Ultra Precision Hybrid Laser-FIB Platform – Mr Chris Wright
The aim is to produce an integrated processing route which uses ultrafast lasers and focused ion beams to increase the throughput of ultra-precision manufacturing. The main focus of this body of work is to develop the ultrafast laser machining platform into a non-contact ultra-precision machine tool with inbuilt metrology for a closed loop machining. To further the integrated processing route a proof of concept for cross-platform processing will be carried out towards the end of the project.
Combining these two technologies has the potential for three key advantages:
- Higher degree of flexibility compared to more established technologies
- Reduced production time for device prototyping, continuous customisation or low volume devices
- Laser processing has a significantly higher material removal rate than FIB milling which increases throughput for a large range in feature sizes from nm to mm
However, there are a number of issues with developing the proposed system:
- Nature of lasers is that they are inherently unstable which reduces the overall performance of the system
- Currently laser processed devices have to be removed from tool to be measured which makes reworking difficult

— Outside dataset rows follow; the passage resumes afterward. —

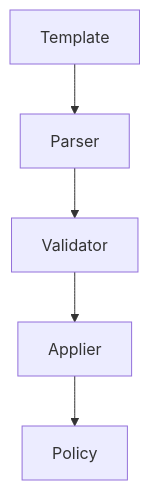
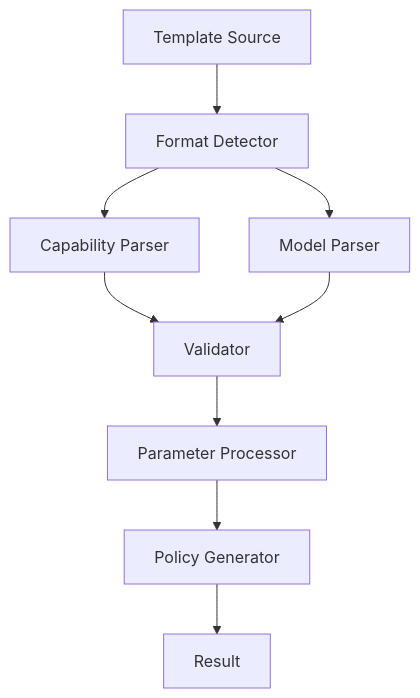
One commit to antenore/ARIA changed the diagram in docs/technical/templates.md. Above: the diagram before and after it, drawn with Mermaid. The commit also changed other lines of this file and 18 other files, not shown here.

First line of the commit message:
docs: Implement dual-format policy documentation

````diff
--- a/docs/technical/templates.md
+++ b/docs/technical/templates.md
@@ -28,7 +53,11 @@
 ```mermaid
 graph TD
-    A[Template] --> B[Parser]
-    B --> C[Validator]
-    C --> D[Applier]
-    D --> E[Policy]
+    A[Template Source] --> B[Format Detector]
+    B --> C1[Capability Parser]
+    B --> C2[Model Parser]
+    C1 --> D[Validator]
+    C2 --> D
+    D --> E[Parameter Processor]
+    E --> F[Policy Generator]
+    F --> G[Result]
 ```
````
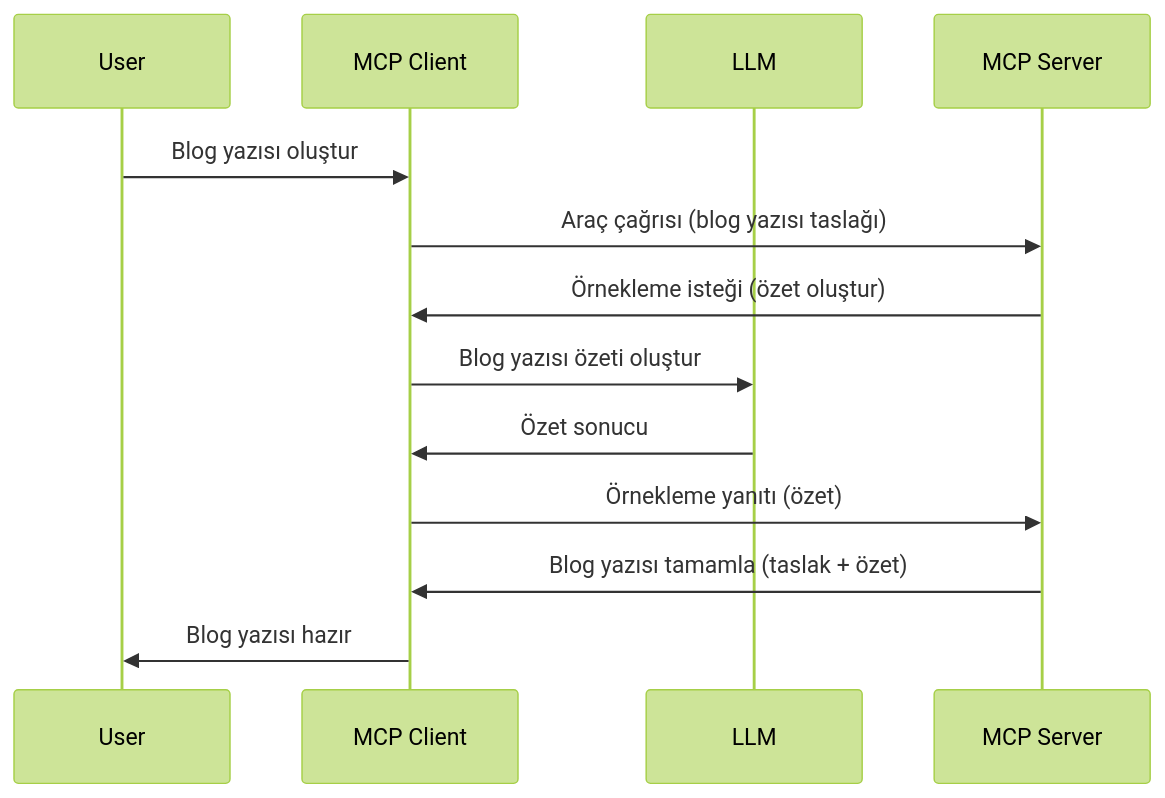
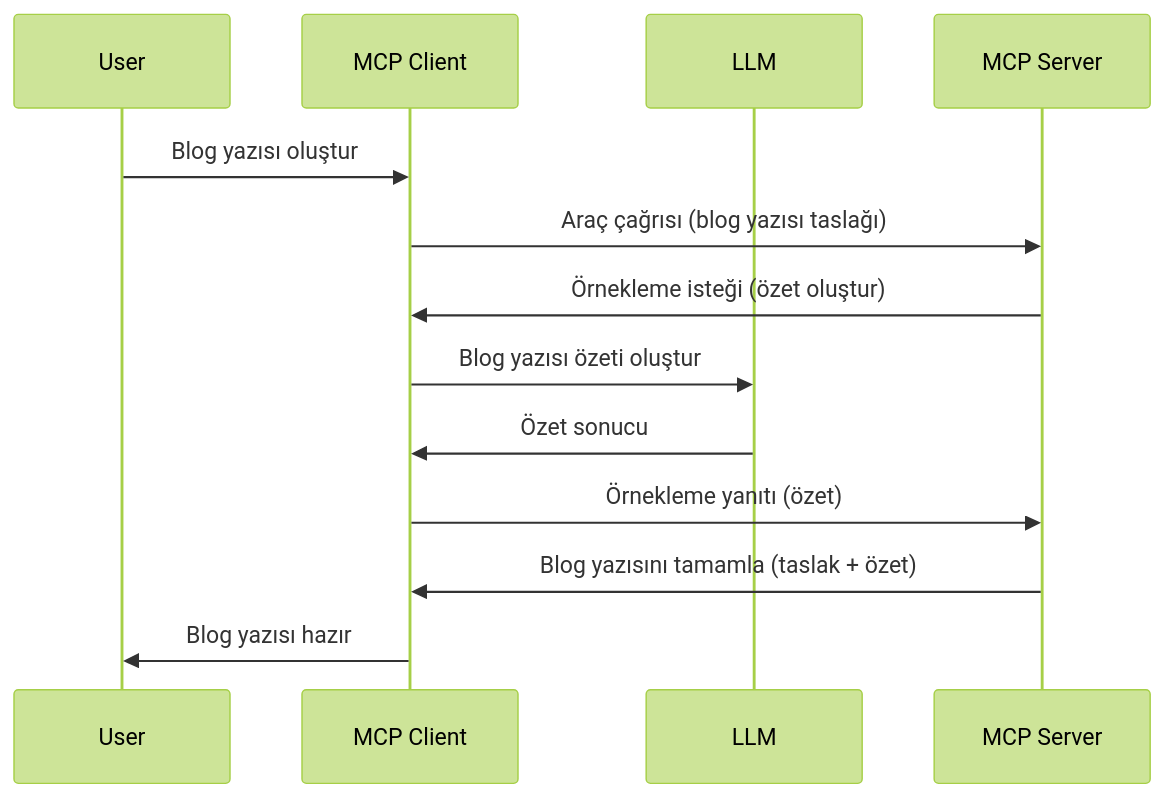
Before and after one commit to HIDORAKAI002/ai-workspace-archive: the diagram in mcp_ecosystem__model_context_protocol/mcp_learning_resources/mcp-for-beginners/translations/tr/03-GettingStarted/14-sampling/README.md, drawn with Mermaid (forest theme). The commit also changed other lines of this file and 1539 other files, not shown here.

````diff
--- a/mcp_ecosystem__model_context_protocol/mcp_learning_resources/mcp-for-beginners/translations/tr/03-GettingStarted/14-sampling/README.md
+++ b/mcp_ecosystem__model_context_protocol/mcp_learning_resources/mcp-for-beginners/translations/tr/03-GettingStarted/14-sampling/README.md
@@ -23,16 +23,16 @@
 ```mermaid
 sequenceDiagram
     participant User
     participant MCP Client
     participant LLM
     participant MCP Server
 
     User->>MCP Client: Blog yazısı oluştur
     MCP Client->>MCP Server: Araç çağrısı (blog yazısı taslağı)
     MCP Server->>MCP Client: Örnekleme isteği (özet oluştur)
     MCP Client->>LLM: Blog yazısı özeti oluştur
     LLM->>MCP Client: Özet sonucu
     MCP Client->>MCP Server: Örnekleme yanıtı (özet)
-    MCP Server->>MCP Client: Blog yazısı tamamla (taslak + özet)
+    MCP Server->>MCP Client: Blog yazısını tamamla (taslak + özet)
     MCP Client->>User: Blog yazısı hazır
 ```
````
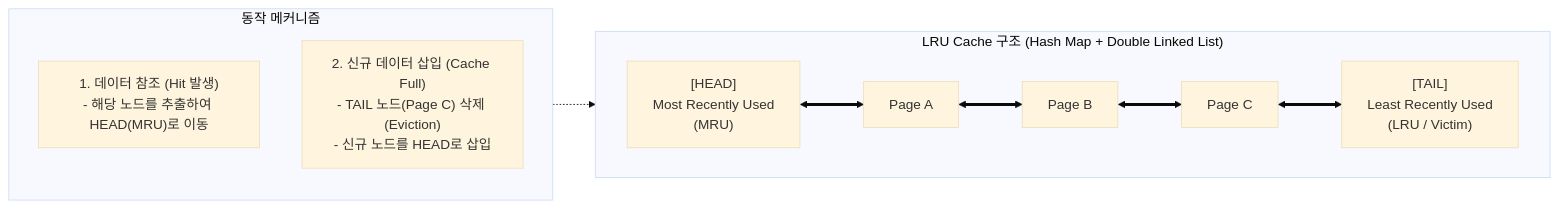
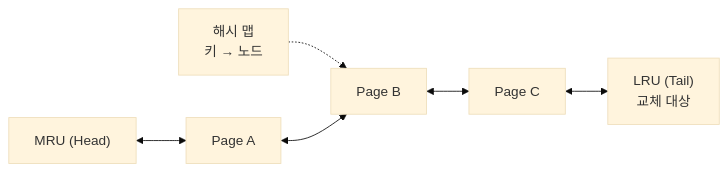
Before and after one commit to supremethumb/supremethumb.github.io: the diagram in content/01_IT Tech/LRU.md, drawn with Mermaid (base theme). The commit also changed other lines of this file and 1087 other files, not shown here.

````diff
--- a/content/01_IT Tech/LRU.md
+++ b/content/01_IT Tech/LRU.md
@@ -31,22 +35,5 @@
 ```mermaid
 flowchart LR
-    subgraph Doubly_Linked_List ["LRU Cache 구조 (Hash Map + Double Linked List)"]
-        direction LR
-        Head["[HEAD]<br/>Most Recently Used<br/>(MRU)"]
-        N1["Page A"]
-        N2["Page B"]
-        N3["Page C"]
-        Tail["[TAIL]<br/>Least Recently Used<br/>(LRU / Victim)"]
-        
-        Head <==> N1 <==> N2 <==> N3 <==> Tail
-    end
-
-    subgraph Operation ["동작 메커니즘"]
-        direction TB
-        Hit["1. 데이터 참조 (Hit 발생)<br/>- 해당 노드를 추출하여 HEAD(MRU)로 이동"]
-        Miss["2. 신규 데이터 삽입 (Cache Full)<br/>- TAIL 노드(Page C) 삭제 (Eviction)<br/>- 신규 노드를 HEAD로 삽입"]
-    end
-
-    Operation -.-> Doubly_Linked_List
-
+    H["해시 맵<br/>키 → 노드"] -.-> N2
+    MRU["MRU (Head)"] <--> N1["Page A"] <--> N2["Page B"] <--> N3["Page C"] <--> LRU["LRU (Tail)<br/>교체 대상"]
 ```
````
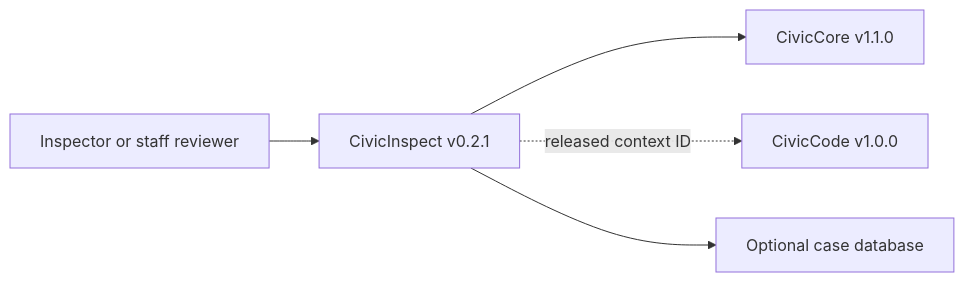
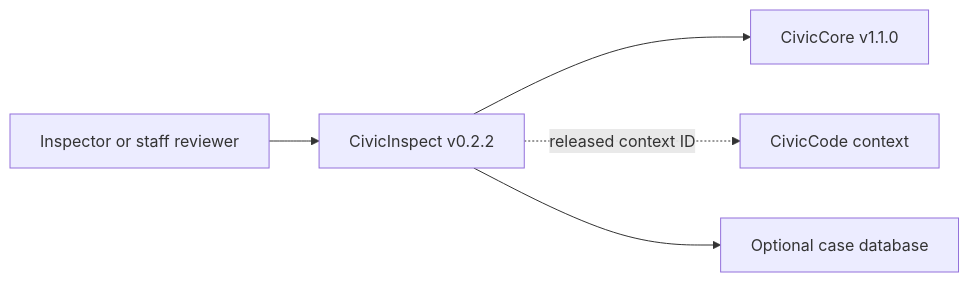
The diagram in USER-MANUAL.md (CivicSuite/civicinspect), drawn with Mermaid before and after one commit. The commit also changed other lines of this file and 17 other files, not shown here.

````diff
--- a/USER-MANUAL.md
+++ b/USER-MANUAL.md
@@ -36,7 +36,7 @@
 ```mermaid
 flowchart LR
-  Staff["Inspector or staff reviewer"] --> CivicInspect["CivicInspect v0.2.1"]
+  Staff["Inspector or staff reviewer"] --> CivicInspect["CivicInspect v0.2.2"]
   CivicInspect --> CivicCore["CivicCore v1.1.0"]
-  CivicInspect -. released context ID .-> CivicCode["CivicCode v1.0.0"]
+  CivicInspect -. released context ID .-> CivicCode["CivicCode context"]
   CivicInspect --> DB["Optional case database"]
 ```
````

- Using the two platforms as an integrated machine tool hasn’t been carried out previously
- FIB milling hasn’t been used as a machine tool previously although this isn’t the primary focus
- Closed-loop milling of 3D features using ultrafast hasn’t been performed previously The different metrology systems need to be developed for different use cases
The current phase of development is determining the performance of the laser system and developing control strategies to stabilise the laser with respect to power, diameter and pointing stability to increase the accuracy of the ultrafast platform. This will lead into development of the inbuilt metrology systems for closed loop laser processing. Initially starting with 2D profiles moving on towards 2.5D manufacture finalising with a fully 3D system.
This research project is being undertaken at the University of Cambridge under the supervision of Prof Bill O’Neill.